### [Before-and-after page screenshots]
════════════════════

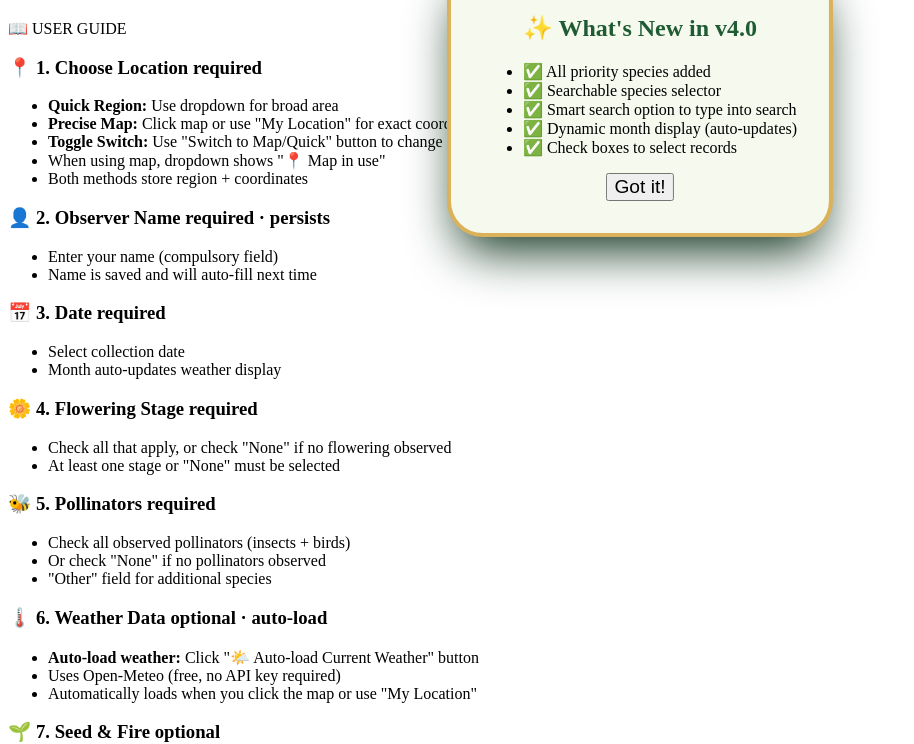
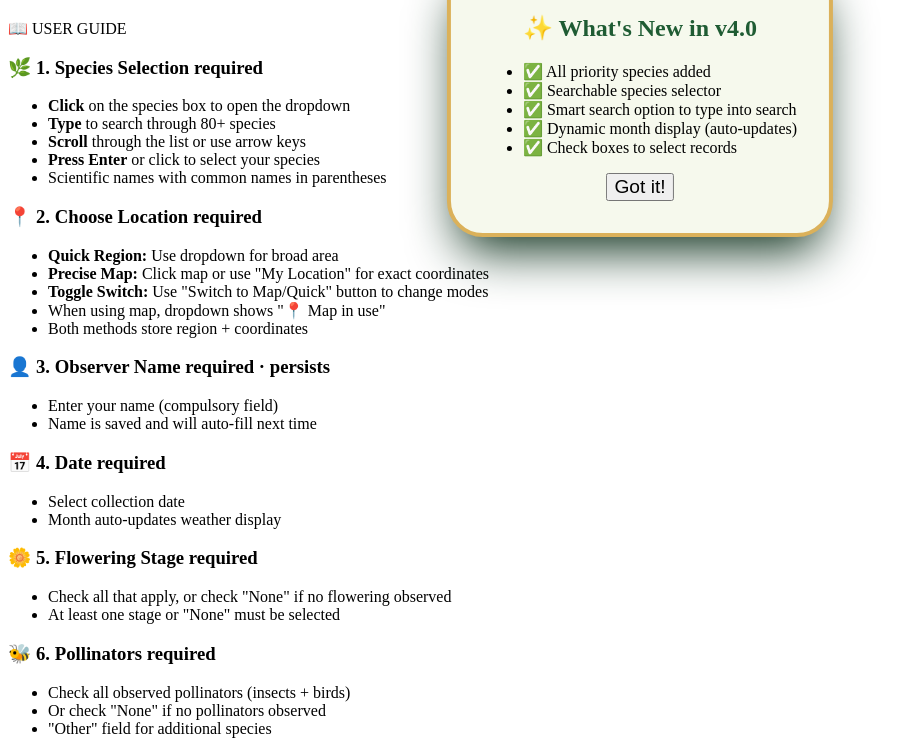
Before and after one commit to jaysecotools/FutureSeedsTool, a plain HTML site: page index.html in a window 1280 px wide. Shown: the part 62-806 px from the top of the page, without its empty margins (0-914 px from the left). Drawn offline with nearby package versions, Linux system fonts and the light colour scheme.

Commit message:
Updated User Guide for version 4.0

```diff
--- a/index.html
+++ b/index.html
@@ -23,8 +23,18 @@
     </div>
     <div class="guide-panel" id="guidePanel">
         <div class="guide-grid">
+<div class="guide-step">
+    <h3>🌿 1. Species Selection <span class="required-badge">required</span></h3>
+    <ul>
+        <li><strong>Click</strong> on the species box to open the dropdown</li>
+        <li><strong>Type</strong> to search through 80+ species</li>
+        <li><strong>Scroll</strong> through the list or use arrow keys</li>
+        <li><strong>Press Enter</strong> or click to select your species</li>
+        <li>Scientific names with common names in parentheses</li>
+    </ul>
+</div>
             <div class="guide-step">
-                <h3>📍 1. Choose Location <span class="required-badge">required</span></h3>
+                <h3>📍 2. Choose Location <span class="required-badge">required</span></h3>
                 <ul>
                     <li><strong>Quick Region:</strong> Use dropdown for broad area</li>
                     <li><strong>Precise Map:</strong> Click map or use "My Location" for exact coordinates</li>
@@ -34,28 +44,28 @@
                 </ul>
             </div>
             <div class="guide-step">
-                <h3>👤 2. Observer Name <span class="required-badge">required · persists</span></h3>
+                <h3>👤 3. Observer Name <span class="required-badge">required · persists</span></h3>
                 <ul>
                     <li>Enter your name (compulsory field)</li>
                     <li>Name is saved and will auto-fill next time</li>
                 </ul>
             </div>
             <div class="guide-step">
-                <h3>📅 3. Date <span class="required-badge">required</span></h3>
+                <h3>📅 4. Date <span class="required-badge">required</span></h3>
                 <ul>
                     <li>Select collection date</li>
                     <li>Month auto-updates weather display</li>
                 </ul>
             </div>
             <div class="guide-step">
-                <h3>🌼 4. Flowering Stage <span class="required-badge">required</span></h3>
+                <h3>🌼 5. Flowering Stage <span class="required-badge">required</span></h3>
                 <ul>
                     <li>Check all that apply, or check "None" if no flowering observed</li>
                     <li>At least one stage or "None" must be selected</li>
                 </ul>
             </div>
             <div class="guide-step">
-                <h3>🐝 5. Pollinators <span class="required-badge">required</span></h3>
+                <h3>🐝 6. Pollinators <span class="required-badge">required</span></h3>
                 <ul>
                     <li>Check all observed pollinators (insects + birds)</li>
                     <li>Or check "None" if no pollinators observed</li>
@@ -63,7 +73,7 @@
                 </ul>
             </div>
             <div class="guide-step">
-                <h3>🌡️ 6. Weather Data <span class="optional-badge">optional · auto-load</span></h3>
+                <h3>🌡️ 7. Weather Data <span class="optional-badge">optional · auto-load</span></h3>
                 <ul>
                     <li><strong>Auto-load weather:</strong> Click "🌤️ Auto-load Current Weather" button</li>
                     <li>Uses Open-Meteo (free, no API key required)</li>
@@ -71,7 +81,7 @@
                 </ul>
             </div>
             <div class="guide-step">
-                <h3>🌱 7. Seed &amp; Fire <span class="optional-badge">optional</span></h3>
+                <h3>🌱 8. Seed &amp; Fire <span class="optional-badge">optional</span></h3>
                 <ul>
                     <li>Seed maturity</li>
                     <li>Fire history</li>
@@ -79,7 +89,7 @@
                 </ul>
             </div>
             <div class="guide-step">
-                <h3>💾 8. Save, Export &amp; Share</h3>
+                <h3>💾 9. Save, Export &amp; Share</h3>
                 <ul>
                     <li><strong>💾 Save:</strong> Store in browser - records appear below</li>
                     <li><strong>📄 Export All to CSV:</strong> Download all data as CSV file</li>
```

════════════════════

### [AIM OF THE EXERCISE]
In your copy of the records above, include no pictures and match every line exactly.

### [TASK RESPONSE]
Before and after one commit to jaysecotools/FutureSeedsTool, a plain HTML site: page index.html in a window 1280 px wide. Shown: the part 62-806 px from the top of the page, without its empty margins (0-914 px from the left). Drawn offline with nearby package versions, Linux system fonts and the light colour scheme.

Commit message:
Updated User Guide for version 4.0

```diff
--- a/index.html
+++ b/index.html
@@ -23,8 +23,18 @@
     </div>
     <div class="guide-panel" id="guidePanel">
         <div class="guide-grid">
+<div class="guide-step">
+    <h3>🌿 1. Species Selection <span class="required-badge">required</span></h3>
+    <ul>
+        <li><strong>Click</strong> on the species box to open the dropdown</li>
+        <li><strong>Type</strong> to search through 80+ species</li>
+        <li><strong>Scroll</strong> through the list or use arrow keys</li>
+        <li><strong>Press Enter</strong> or click to select your species</li>
+        <li>Scientific names with common names in parentheses</li>
+    </ul>
+</div>
             <div class="guide-step">
-                <h3>📍 1. Choose Location <span class="required-badge">required</span></h3>
+                <h3>📍 2. Choose Location <span class="required-badge">required</span></h3>
                 <ul>
                     <li><strong>Quick Region:</strong> Use dropdown for broad area</li>
                     <li><strong>Precise Map:</strong> Click map or use "My Location" for exact coordinates</li>
@@ -34,28 +44,28 @@
                 </ul>
             </div>
             <div class="guide-step">
-                <h3>👤 2. Observer Name <span class="required-badge">required · persists</span></h3>
+                <h3>👤 3. Observer Name <span class="required-badge">required · persists</span></h3>
                 <ul>
                     <li>Enter your name (compulsory field)</li>
                     <li>Name is saved and will auto-fill next time</li>
                 </ul>
             </div>
             <div class="guide-step">
-                <h3>📅 3. Date <span class="required-badge">required</span></h3>
+                <h3>📅 4. Date <span class="required-badge">required</span></h3>
                 <ul>
                     <li>Select collection date</li>
                     <li>Month auto-updates weather display</li>
                 </ul>
             </div>
             <div class="guide-step">
-                <h3>🌼 4. Flowering Stage <span class="required-badge">required</span></h3>
+                <h3>🌼 5. Flowering Stage <span class="required-badge">required</span></h3>
                 <ul>
                     <li>Check all that apply, or check "None" if no flowering observed</li>
                     <li>At least one stage or "None" must be selected</li>
                 </ul>
             </div>
             <div class="guide-step">
-                <h3>🐝 5. Pollinators <span class="required-badge">required</span></h3>
+                <h3>🐝 6. Pollinators <span class="required-badge">required</span></h3>
                 <ul>
                     <li>Check all observed pollinators (insects + birds)</li>
                     <li>Or check "None" if no pollinators observed</li>
@@ -63,7 +73,7 @@
                 </ul>
             </div>
             <div class="guide-step">
-                <h3>🌡️ 6. Weather Data <span class="optional-badge">optional · auto-load</span></h3>
+                <h3>🌡️ 7. Weather Data <span class="optional-badge">optional · auto-load</span></h3>
                 <ul>
                     <li><strong>Auto-load weather:</strong> Click "🌤️ Auto-load Current Weather" button</li>
                     <li>Uses Open-Meteo (free, no API key required)</li>
@@ -71,7 +81,7 @@
                 </ul>
             </div>
             <div class="guide-step">
-                <h3>🌱 7. Seed &amp; Fire <span class="optional-badge">optional</span></h3>
+                <h3>🌱 8. Seed &amp; Fire <span class="optional-badge">optional</span></h3>
                 <ul>
                     <li>Seed maturity</li>
                     <li>Fire history</li>
@@ -79,7 +89,7 @@
                 </ul>
             </div>
             <div class="guide-step">
-                <h3>💾 8. Save, Export &amp; Share</h3>
+                <h3>💾 9. Save, Export &amp; Share</h3>
                 <ul>
                     <li><strong>💾 Save:</strong> Store in browser - records appear below</li>
                     <li><strong>📄 Export All to CSV:</strong> Download all data as CSV file</li>
```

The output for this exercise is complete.